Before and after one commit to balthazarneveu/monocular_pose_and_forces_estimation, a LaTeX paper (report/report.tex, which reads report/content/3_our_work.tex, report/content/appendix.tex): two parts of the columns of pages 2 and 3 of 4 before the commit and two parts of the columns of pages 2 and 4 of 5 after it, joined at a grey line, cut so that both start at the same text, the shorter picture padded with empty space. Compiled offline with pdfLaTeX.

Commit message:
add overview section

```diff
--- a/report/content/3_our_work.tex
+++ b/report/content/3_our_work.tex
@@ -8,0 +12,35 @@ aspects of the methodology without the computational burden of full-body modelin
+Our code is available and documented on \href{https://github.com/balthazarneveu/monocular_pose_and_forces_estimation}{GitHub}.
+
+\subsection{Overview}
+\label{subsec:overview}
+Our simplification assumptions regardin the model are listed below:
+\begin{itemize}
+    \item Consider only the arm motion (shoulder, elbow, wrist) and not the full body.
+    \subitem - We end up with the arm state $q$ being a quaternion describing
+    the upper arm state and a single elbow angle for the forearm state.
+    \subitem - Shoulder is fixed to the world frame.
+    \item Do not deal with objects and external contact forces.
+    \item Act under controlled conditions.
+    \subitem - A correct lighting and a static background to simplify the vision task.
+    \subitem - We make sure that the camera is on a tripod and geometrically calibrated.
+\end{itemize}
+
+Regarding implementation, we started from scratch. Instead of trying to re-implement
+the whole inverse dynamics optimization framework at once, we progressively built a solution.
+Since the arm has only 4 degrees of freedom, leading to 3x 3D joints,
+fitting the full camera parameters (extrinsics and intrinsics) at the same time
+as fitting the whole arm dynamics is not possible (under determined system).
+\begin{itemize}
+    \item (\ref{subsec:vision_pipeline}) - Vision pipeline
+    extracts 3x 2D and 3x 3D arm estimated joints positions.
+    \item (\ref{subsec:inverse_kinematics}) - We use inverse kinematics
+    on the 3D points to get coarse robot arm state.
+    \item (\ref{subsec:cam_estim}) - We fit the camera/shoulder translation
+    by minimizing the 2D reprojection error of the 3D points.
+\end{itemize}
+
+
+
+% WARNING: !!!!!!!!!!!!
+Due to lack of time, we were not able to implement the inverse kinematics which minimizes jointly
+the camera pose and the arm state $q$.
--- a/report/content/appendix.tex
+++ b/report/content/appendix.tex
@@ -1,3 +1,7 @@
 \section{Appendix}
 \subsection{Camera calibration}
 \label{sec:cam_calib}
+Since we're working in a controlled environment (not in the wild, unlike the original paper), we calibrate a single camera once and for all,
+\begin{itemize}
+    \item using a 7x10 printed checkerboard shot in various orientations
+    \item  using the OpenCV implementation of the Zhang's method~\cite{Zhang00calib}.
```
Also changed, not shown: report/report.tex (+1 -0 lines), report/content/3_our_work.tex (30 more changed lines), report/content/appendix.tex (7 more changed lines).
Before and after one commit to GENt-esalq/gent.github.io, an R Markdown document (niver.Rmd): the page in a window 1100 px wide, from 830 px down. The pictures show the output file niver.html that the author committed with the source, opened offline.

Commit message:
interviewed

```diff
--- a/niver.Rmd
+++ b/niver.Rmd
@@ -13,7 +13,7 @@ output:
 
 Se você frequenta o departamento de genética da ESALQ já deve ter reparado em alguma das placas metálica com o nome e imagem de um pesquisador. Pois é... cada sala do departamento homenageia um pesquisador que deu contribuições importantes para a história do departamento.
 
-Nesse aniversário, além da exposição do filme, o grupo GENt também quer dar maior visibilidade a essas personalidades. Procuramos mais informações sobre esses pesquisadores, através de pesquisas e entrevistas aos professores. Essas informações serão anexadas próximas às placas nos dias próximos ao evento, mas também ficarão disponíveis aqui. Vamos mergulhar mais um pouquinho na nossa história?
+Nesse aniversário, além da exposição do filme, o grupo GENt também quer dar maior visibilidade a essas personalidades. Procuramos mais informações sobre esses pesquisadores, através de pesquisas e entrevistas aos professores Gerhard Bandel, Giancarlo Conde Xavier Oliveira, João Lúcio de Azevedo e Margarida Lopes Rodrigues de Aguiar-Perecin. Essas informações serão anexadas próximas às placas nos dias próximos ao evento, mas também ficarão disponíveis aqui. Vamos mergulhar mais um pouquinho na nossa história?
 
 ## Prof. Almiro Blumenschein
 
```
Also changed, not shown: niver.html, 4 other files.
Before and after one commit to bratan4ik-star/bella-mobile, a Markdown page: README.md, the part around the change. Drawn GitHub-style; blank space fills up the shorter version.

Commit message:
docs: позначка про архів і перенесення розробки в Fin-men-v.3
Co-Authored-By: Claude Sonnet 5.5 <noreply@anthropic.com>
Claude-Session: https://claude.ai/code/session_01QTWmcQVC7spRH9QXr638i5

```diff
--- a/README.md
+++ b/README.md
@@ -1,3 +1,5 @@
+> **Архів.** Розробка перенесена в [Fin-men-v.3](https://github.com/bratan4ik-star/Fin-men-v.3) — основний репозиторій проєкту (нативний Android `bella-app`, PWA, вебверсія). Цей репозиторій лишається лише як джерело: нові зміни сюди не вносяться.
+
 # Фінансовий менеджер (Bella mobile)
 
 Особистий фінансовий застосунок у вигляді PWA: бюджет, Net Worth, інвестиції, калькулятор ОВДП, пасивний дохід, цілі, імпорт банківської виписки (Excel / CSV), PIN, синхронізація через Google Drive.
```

YOUR GOAL:
Reproduce each line of the entries in which the word "entrevistas" is found.

PROBLEM SOLUTION:
-Nesse aniversário, além da exposição do filme, o grupo GENt também quer dar maior visibilidade a essas personalidades. Procuramos mais informações sobre esses pesquisadores, através de pesquisas e entrevistas aos professores. Essas informações serão anexadas próximas às placas nos dias próximos ao evento, mas também ficarão disponíveis aqui. Vamos mergulhar mais um pouquinho na nossa história?
+Nesse aniversário, além da exposição do filme, o grupo GENt também quer dar maior visibilidade a essas personalidades. Procuramos mais informações sobre esses pesquisadores, através de pesquisas e entrevistas aos professores Gerhard Bandel, Giancarlo Conde Xavier Oliveira, João Lúcio de Azevedo e Margarida Lopes Rodrigues de Aguiar-Perecin. Essas informações serão anexadas próximas às placas nos dias próximos ao evento, mas também ficarão disponíveis aqui. Vamos mergulhar mais um pouquinho na nossa história?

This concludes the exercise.